__Your objective__: Look over the listing below and say how many of its lines include the string "margin"; give no more than that number.

__Data for the task__:
§ §

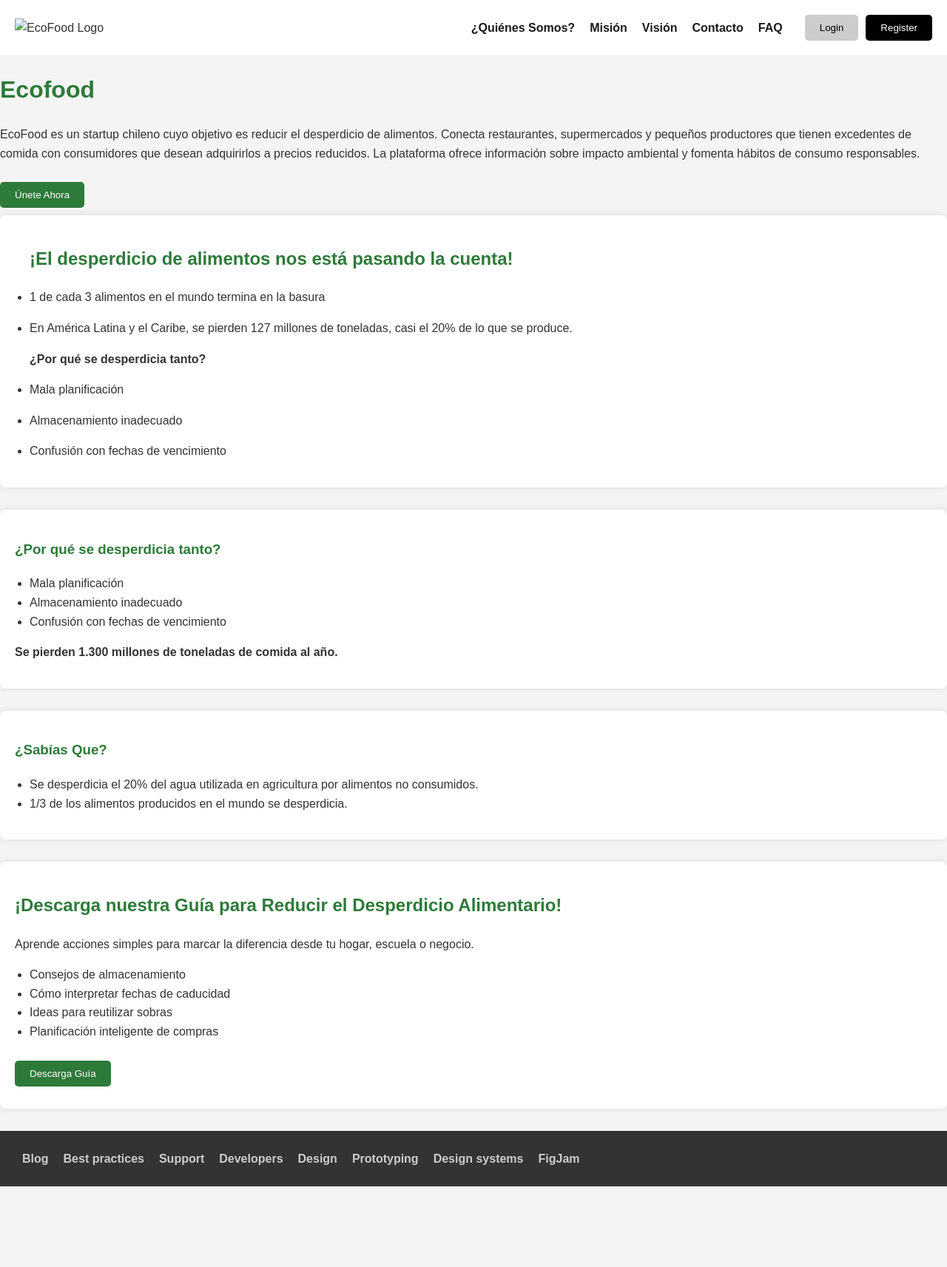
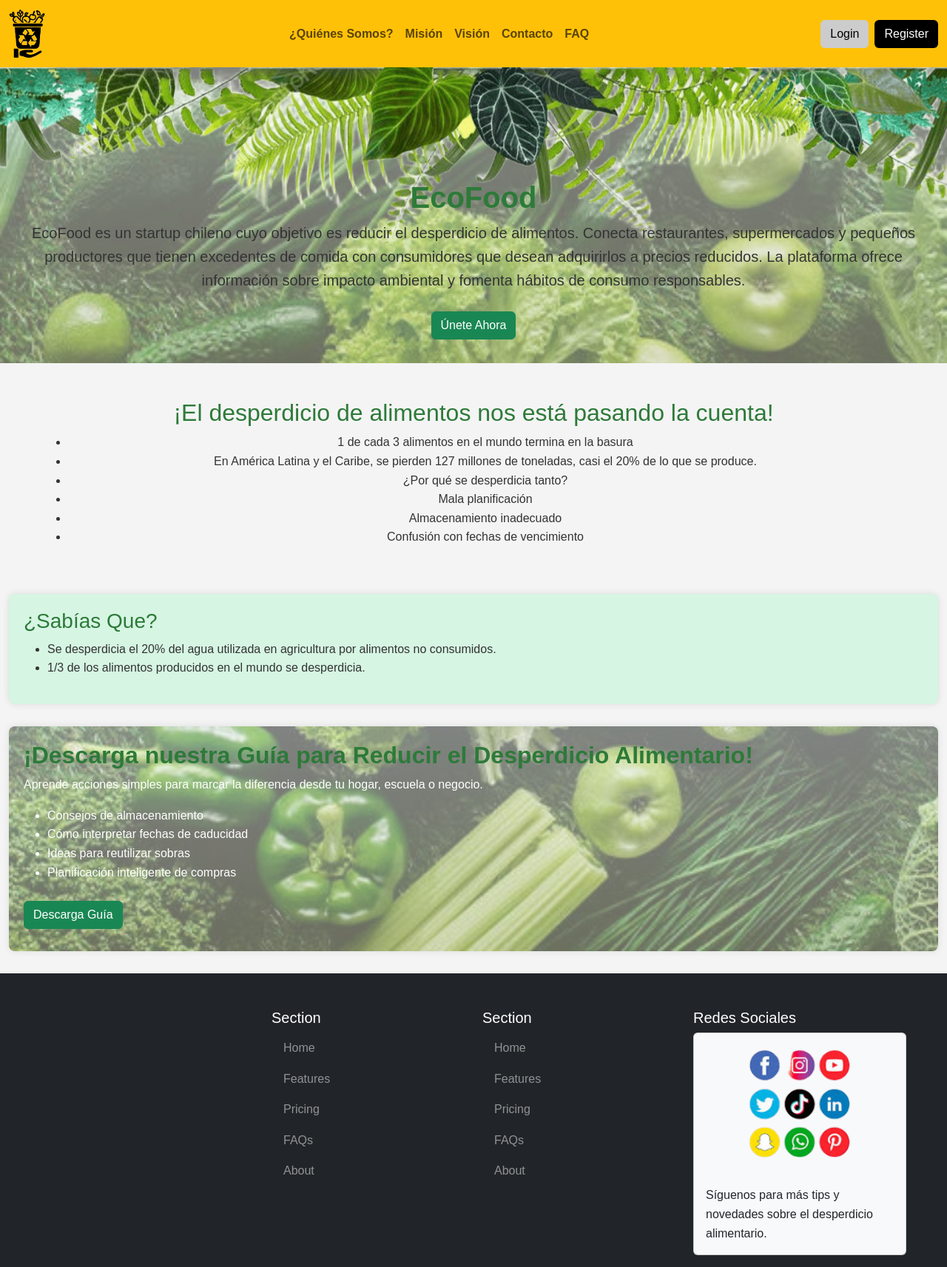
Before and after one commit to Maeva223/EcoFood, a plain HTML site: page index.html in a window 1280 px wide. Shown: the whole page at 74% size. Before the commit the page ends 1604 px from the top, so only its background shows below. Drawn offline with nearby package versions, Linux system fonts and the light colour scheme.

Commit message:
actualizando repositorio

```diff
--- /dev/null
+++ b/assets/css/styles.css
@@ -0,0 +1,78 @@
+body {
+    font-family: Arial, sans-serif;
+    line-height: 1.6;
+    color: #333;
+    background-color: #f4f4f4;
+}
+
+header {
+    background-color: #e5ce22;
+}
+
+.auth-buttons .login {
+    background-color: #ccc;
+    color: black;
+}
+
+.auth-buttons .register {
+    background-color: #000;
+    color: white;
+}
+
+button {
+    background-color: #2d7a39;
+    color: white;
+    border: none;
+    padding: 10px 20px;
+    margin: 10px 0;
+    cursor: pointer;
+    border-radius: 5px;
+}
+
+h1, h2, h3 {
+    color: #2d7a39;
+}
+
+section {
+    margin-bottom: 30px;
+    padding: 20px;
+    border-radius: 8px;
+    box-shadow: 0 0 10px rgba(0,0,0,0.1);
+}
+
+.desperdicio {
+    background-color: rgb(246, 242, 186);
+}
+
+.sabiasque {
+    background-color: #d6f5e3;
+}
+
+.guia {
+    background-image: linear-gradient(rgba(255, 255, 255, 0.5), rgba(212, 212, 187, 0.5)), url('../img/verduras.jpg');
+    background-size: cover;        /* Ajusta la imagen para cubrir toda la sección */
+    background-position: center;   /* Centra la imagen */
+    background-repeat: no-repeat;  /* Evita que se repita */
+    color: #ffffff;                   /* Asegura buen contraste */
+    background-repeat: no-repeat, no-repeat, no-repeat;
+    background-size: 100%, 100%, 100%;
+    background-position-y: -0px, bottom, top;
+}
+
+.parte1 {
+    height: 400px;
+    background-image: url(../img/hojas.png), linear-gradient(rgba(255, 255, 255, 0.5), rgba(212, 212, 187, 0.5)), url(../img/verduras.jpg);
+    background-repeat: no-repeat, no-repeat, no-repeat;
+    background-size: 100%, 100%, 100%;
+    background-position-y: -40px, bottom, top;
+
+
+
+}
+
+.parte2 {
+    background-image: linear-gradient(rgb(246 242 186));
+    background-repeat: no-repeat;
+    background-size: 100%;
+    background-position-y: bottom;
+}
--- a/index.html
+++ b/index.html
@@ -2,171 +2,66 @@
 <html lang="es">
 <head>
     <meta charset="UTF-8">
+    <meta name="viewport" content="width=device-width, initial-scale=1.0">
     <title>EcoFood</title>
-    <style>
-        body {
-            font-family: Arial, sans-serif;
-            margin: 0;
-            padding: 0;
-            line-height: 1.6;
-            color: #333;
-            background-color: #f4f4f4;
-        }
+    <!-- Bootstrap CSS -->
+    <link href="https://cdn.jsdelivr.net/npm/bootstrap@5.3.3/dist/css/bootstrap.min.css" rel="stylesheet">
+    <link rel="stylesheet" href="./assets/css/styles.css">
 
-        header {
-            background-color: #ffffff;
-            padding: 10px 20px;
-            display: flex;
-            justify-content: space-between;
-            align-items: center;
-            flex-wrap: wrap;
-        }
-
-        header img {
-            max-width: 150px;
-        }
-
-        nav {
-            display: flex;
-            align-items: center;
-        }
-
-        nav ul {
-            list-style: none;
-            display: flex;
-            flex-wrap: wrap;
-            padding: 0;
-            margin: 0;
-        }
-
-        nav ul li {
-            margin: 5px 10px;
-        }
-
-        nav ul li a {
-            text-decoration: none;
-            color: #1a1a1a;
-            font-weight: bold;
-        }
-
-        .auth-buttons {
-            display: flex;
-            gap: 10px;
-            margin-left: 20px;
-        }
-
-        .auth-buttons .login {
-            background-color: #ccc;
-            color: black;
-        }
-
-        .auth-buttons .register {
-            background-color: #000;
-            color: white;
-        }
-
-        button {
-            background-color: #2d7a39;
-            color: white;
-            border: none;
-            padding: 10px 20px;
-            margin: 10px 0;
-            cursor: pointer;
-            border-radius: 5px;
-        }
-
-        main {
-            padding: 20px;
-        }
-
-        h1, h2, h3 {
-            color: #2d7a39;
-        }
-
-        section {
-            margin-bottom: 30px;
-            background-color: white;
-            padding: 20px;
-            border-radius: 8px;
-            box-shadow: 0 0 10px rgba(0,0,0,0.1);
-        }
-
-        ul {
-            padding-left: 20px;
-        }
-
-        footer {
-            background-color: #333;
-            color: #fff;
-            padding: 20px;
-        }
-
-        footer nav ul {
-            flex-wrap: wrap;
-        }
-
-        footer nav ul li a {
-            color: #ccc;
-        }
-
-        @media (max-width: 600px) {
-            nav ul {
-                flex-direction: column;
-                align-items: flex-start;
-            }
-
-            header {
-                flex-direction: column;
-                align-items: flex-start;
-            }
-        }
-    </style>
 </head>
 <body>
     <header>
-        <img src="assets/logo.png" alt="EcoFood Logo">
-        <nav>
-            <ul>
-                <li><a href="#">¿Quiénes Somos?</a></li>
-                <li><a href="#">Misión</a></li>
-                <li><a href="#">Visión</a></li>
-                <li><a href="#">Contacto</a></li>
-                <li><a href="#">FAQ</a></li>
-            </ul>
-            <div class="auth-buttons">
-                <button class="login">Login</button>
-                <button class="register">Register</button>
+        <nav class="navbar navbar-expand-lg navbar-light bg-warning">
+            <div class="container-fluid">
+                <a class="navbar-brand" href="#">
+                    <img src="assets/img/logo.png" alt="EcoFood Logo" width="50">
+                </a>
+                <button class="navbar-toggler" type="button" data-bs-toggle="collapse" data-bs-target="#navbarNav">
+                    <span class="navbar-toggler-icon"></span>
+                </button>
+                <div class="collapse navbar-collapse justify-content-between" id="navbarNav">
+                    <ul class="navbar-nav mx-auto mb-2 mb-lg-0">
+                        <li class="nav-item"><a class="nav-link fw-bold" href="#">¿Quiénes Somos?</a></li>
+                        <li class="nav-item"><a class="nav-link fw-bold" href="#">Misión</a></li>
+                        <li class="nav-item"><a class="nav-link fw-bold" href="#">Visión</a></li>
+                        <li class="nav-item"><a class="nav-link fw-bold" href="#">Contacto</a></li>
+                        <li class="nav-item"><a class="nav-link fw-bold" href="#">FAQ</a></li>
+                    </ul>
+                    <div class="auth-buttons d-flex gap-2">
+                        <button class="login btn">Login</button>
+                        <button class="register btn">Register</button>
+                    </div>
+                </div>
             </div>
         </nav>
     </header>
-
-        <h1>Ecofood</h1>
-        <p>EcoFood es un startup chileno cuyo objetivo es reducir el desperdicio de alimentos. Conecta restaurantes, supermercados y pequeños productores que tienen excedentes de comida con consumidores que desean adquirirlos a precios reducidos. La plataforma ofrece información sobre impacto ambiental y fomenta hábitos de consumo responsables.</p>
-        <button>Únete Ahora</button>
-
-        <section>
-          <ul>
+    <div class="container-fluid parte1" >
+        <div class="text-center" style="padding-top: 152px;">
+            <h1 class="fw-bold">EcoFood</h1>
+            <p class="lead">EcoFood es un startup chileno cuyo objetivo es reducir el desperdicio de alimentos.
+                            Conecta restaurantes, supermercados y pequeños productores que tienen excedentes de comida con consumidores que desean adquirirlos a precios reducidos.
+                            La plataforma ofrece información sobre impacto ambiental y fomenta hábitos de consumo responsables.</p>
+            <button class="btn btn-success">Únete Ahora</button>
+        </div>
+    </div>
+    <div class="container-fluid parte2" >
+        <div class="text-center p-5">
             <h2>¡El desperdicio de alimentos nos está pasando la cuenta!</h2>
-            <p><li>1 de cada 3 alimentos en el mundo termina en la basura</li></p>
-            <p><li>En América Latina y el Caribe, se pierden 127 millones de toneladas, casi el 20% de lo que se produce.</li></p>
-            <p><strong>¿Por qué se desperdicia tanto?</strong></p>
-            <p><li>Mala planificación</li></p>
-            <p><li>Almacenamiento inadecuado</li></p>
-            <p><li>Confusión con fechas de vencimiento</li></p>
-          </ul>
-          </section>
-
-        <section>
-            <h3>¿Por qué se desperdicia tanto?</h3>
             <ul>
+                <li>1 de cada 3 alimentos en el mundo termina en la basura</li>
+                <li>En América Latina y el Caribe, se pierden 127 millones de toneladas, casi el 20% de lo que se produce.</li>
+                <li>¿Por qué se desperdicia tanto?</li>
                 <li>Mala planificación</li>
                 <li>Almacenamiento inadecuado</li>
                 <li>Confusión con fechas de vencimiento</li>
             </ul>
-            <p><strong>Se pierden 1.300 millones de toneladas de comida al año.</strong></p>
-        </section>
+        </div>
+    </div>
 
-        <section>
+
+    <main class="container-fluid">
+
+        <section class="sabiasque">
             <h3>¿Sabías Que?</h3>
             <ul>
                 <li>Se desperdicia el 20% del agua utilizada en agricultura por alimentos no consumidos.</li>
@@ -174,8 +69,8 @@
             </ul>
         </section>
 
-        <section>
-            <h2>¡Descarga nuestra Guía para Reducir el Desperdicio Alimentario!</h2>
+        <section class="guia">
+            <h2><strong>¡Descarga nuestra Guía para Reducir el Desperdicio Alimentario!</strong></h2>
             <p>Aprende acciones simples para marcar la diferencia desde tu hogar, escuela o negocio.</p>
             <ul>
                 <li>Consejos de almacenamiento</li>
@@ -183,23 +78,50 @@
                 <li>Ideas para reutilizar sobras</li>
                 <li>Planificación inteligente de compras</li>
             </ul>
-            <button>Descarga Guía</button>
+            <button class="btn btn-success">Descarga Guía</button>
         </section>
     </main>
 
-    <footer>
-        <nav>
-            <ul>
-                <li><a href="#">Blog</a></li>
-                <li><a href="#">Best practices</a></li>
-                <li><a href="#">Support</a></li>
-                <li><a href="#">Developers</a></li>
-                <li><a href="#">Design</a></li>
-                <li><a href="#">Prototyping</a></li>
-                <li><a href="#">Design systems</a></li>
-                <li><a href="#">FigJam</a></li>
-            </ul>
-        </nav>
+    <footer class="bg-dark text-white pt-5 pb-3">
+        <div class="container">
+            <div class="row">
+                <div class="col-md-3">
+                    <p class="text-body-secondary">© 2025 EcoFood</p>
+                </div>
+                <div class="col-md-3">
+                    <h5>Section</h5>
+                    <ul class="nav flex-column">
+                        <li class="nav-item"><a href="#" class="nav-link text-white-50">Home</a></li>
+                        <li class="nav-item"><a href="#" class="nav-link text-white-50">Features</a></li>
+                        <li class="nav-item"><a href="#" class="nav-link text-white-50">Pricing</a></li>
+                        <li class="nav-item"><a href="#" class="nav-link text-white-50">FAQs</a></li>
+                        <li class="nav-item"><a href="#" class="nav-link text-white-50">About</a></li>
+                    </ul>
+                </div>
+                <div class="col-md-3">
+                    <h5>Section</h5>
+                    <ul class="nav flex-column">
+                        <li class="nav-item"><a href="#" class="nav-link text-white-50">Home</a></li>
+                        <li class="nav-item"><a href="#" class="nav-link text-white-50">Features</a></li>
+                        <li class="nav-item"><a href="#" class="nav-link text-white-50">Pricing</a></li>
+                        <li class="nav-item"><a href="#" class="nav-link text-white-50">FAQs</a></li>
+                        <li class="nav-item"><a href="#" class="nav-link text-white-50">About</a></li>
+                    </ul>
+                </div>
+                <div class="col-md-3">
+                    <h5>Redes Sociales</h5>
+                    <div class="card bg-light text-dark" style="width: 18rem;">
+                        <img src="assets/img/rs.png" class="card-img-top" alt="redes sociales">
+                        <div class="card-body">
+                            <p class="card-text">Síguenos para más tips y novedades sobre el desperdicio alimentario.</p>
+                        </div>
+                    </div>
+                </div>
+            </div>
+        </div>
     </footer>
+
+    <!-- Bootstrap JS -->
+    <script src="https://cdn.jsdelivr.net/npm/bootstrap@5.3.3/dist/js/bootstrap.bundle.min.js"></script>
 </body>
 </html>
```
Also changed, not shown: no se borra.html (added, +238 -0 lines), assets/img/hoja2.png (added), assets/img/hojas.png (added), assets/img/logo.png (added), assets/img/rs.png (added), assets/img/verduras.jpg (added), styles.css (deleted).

§ §

__Your response__: 8